*** Opening of Information ***
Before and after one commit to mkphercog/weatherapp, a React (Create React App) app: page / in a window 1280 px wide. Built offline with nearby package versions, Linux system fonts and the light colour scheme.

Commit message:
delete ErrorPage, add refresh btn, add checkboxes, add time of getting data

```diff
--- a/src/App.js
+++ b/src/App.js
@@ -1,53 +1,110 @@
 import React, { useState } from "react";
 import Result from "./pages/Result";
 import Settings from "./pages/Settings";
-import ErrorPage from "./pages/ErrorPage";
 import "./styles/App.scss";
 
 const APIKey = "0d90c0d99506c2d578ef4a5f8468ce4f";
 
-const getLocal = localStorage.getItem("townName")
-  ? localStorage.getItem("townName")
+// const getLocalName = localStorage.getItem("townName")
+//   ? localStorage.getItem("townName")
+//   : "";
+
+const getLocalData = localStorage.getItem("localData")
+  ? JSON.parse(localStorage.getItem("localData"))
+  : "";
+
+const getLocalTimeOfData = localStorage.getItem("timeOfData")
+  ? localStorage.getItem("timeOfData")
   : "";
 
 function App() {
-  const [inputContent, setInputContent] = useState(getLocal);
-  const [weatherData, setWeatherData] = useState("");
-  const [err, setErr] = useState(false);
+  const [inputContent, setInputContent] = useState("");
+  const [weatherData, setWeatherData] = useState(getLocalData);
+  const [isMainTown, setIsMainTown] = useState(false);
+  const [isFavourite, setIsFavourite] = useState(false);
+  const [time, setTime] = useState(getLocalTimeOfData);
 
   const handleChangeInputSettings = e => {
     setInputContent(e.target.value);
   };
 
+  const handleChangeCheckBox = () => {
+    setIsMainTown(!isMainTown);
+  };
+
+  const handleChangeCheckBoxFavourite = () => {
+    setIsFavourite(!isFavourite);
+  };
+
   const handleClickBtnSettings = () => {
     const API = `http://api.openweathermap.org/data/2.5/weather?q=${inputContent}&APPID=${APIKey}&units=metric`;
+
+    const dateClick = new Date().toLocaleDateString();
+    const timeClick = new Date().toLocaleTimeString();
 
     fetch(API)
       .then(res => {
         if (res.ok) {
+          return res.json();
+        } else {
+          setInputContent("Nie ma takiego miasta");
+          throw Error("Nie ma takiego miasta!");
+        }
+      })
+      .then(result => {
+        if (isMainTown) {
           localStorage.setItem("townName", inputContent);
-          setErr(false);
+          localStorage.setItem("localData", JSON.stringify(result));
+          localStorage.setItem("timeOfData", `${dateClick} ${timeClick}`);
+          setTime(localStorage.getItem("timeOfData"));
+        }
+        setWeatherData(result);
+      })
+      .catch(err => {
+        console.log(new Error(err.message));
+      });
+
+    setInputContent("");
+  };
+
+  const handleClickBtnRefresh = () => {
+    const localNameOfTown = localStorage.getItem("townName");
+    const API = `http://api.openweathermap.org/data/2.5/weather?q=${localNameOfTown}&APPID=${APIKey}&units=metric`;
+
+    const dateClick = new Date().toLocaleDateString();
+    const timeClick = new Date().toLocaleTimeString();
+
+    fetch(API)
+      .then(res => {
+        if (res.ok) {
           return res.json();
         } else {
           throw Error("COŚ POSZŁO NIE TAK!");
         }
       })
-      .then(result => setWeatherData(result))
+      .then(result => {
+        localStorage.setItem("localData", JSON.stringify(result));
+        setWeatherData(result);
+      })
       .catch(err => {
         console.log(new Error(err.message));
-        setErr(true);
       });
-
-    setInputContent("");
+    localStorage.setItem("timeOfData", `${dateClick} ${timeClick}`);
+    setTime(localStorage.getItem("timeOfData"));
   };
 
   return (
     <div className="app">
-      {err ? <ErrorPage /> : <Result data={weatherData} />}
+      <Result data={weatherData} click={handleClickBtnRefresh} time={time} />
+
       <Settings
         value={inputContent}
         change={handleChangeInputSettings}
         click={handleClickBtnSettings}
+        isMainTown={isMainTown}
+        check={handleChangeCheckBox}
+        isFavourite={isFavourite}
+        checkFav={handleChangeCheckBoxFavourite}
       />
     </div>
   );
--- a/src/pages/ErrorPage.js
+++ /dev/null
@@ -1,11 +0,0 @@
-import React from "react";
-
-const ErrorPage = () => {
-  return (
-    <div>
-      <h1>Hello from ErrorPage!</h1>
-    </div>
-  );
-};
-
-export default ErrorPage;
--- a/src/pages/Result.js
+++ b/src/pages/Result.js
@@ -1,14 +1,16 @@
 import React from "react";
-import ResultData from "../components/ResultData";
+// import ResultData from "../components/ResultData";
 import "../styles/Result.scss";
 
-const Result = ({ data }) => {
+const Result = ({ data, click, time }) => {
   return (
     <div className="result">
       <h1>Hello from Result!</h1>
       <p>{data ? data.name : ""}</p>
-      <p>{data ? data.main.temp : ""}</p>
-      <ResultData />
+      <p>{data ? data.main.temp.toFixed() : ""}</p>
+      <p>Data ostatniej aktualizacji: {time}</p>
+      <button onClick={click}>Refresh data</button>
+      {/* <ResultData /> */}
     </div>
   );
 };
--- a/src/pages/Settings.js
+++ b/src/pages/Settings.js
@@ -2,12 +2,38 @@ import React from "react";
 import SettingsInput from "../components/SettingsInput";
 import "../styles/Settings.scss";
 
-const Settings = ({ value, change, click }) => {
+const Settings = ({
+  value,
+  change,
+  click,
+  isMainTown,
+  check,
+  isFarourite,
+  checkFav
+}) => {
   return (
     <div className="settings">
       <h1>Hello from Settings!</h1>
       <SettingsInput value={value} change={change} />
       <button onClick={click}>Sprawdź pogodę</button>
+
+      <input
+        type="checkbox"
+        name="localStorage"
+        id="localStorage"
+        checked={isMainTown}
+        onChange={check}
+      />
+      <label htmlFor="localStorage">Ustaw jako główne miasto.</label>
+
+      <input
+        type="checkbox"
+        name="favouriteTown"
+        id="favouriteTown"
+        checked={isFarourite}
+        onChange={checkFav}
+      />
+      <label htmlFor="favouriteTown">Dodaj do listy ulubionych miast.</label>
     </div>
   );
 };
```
*** Close of Information ***
* Work required:
All the entries should be output exactly as given.

* Exercise solution:
Before and after one commit to mkphercog/weatherapp, a React (Create React App) app: page / in a window 1280 px wide. Built offline with nearby package versions, Linux system fonts and the light colour scheme.

Commit message:
delete ErrorPage, add refresh btn, add checkboxes, add time of getting data

```diff
--- a/src/App.js
+++ b/src/App.js
@@ -1,53 +1,110 @@
 import React, { useState } from "react";
 import Result from "./pages/Result";
 import Settings from "./pages/Settings";
-import ErrorPage from "./pages/ErrorPage";
 import "./styles/App.scss";
 
 const APIKey = "0d90c0d99506c2d578ef4a5f8468ce4f";
 
-const getLocal = localStorage.getItem("townName")
-  ? localStorage.getItem("townName")
+// const getLocalName = localStorage.getItem("townName")
+//   ? localStorage.getItem("townName")
+//   : "";
+
+const getLocalData = localStorage.getItem("localData")
+  ? JSON.parse(localStorage.getItem("localData"))
+  : "";
+
+const getLocalTimeOfData = localStorage.getItem("timeOfData")
+  ? localStorage.getItem("timeOfData")
   : "";
 
 function App() {
-  const [inputContent, setInputContent] = useState(getLocal);
-  const [weatherData, setWeatherData] = useState("");
-  const [err, setErr] = useState(false);
+  const [inputContent, setInputContent] = useState("");
+  const [weatherData, setWeatherData] = useState(getLocalData);
+  const [isMainTown, setIsMainTown] = useState(false);
+  const [isFavourite, setIsFavourite] = useState(false);
+  const [time, setTime] = useState(getLocalTimeOfData);
 
   const handleChangeInputSettings = e => {
     setInputContent(e.target.value);
   };
 
+  const handleChangeCheckBox = () => {
+    setIsMainTown(!isMainTown);
+  };
+
+  const handleChangeCheckBoxFavourite = () => {
+    setIsFavourite(!isFavourite);
+  };
+
   const handleClickBtnSettings = () => {
     const API = `http://api.openweathermap.org/data/2.5/weather?q=${inputContent}&APPID=${APIKey}&units=metric`;
+
+    const dateClick = new Date().toLocaleDateString();
+    const timeClick = new Date().toLocaleTimeString();
 
     fetch(API)
       .then(res => {
         if (res.ok) {
+          return res.json();
+        } else {
+          setInputContent("Nie ma takiego miasta");
+          throw Error("Nie ma takiego miasta!");
+        }
+      })
+      .then(result => {
+        if (isMainTown) {
           localStorage.setItem("townName", inputContent);
-          setErr(false);
+          localStorage.setItem("localData", JSON.stringify(result));
+          localStorage.setItem("timeOfData", `${dateClick} ${timeClick}`);
+          setTime(localStorage.getItem("timeOfData"));
+        }
+        setWeatherData(result);
+      })
+      .catch(err => {
+        console.log(new Error(err.message));
+      });
+
+    setInputContent("");
+  };
+
+  const handleClickBtnRefresh = () => {
+    const localNameOfTown = localStorage.getItem("townName");
+    const API = `http://api.openweathermap.org/data/2.5/weather?q=${localNameOfTown}&APPID=${APIKey}&units=metric`;
+
+    const dateClick = new Date().toLocaleDateString();
+    const timeClick = new Date().toLocaleTimeString();
+
+    fetch(API)
+      .then(res => {
+        if (res.ok) {
           return res.json();
         } else {
           throw Error("COŚ POSZŁO NIE TAK!");
         }
       })
-      .then(result => setWeatherData(result))
+      .then(result => {
+        localStorage.setItem("localData", JSON.stringify(result));
+        setWeatherData(result);
+      })
       .catch(err => {
         console.log(new Error(err.message));
-        setErr(true);
       });
-
-    setInputContent("");
+    localStorage.setItem("timeOfData", `${dateClick} ${timeClick}`);
+    setTime(localStorage.getItem("timeOfData"));
   };
 
   return (
     <div className="app">
-      {err ? <ErrorPage /> : <Result data={weatherData} />}
+      <Result data={weatherData} click={handleClickBtnRefresh} time={time} />
+
       <Settings
         value={inputContent}
         change={handleChangeInputSettings}
         click={handleClickBtnSettings}
+        isMainTown={isMainTown}
+        check={handleChangeCheckBox}
+        isFavourite={isFavourite}
+        checkFav={handleChangeCheckBoxFavourite}
       />
     </div>
   );
--- a/src/pages/ErrorPage.js
+++ /dev/null
@@ -1,11 +0,0 @@
-import React from "react";
-
-const ErrorPage = () => {
-  return (
-    <div>
-      <h1>Hello from ErrorPage!</h1>
-    </div>
-  );
-};
-
-export default ErrorPage;
--- a/src/pages/Result.js
+++ b/src/pages/Result.js
@@ -1,14 +1,16 @@
 import React from "react";
-import ResultData from "../components/ResultData";
+// import ResultData from "../components/ResultData";
 import "../styles/Result.scss";
 
-const Result = ({ data }) => {
+const Result = ({ data, click, time }) => {
   return (
     <div className="result">
       <h1>Hello from Result!</h1>
       <p>{data ? data.name : ""}</p>
-      <p>{data ? data.main.temp : ""}</p>
-      <ResultData />
+      <p>{data ? data.main.temp.toFixed() : ""}</p>
+      <p>Data ostatniej aktualizacji: {time}</p>
+      <button onClick={click}>Refresh data</button>
+      {/* <ResultData /> */}
     </div>
   );
 };
--- a/src/pages/Settings.js
+++ b/src/pages/Settings.js
@@ -2,12 +2,38 @@ import React from "react";
 import SettingsInput from "../components/SettingsInput";
 import "../styles/Settings.scss";
 
-const Settings = ({ value, change, click }) => {
+const Settings = ({
+  value,
+  change,
+  click,
+  isMainTown,
+  check,
+  isFarourite,
+  checkFav
+}) => {
   return (
     <div className="settings">
       <h1>Hello from Settings!</h1>
       <SettingsInput value={value} change={change} />
       <button onClick={click}>Sprawdź pogodę</button>
+
+      <input
+        type="checkbox"
+        name="localStorage"
+        id="localStorage"
+        checked={isMainTown}
+        onChange={check}
+      />
+      <label htmlFor="localStorage">Ustaw jako główne miasto.</label>
+
+      <input
+        type="checkbox"
+        name="favouriteTown"
+        id="favouriteTown"
+        checked={isFarourite}
+        onChange={checkFav}
+      />
+      <label htmlFor="favouriteTown">Dodaj do listy ulubionych miast.</label>
     </div>
   );
 };
```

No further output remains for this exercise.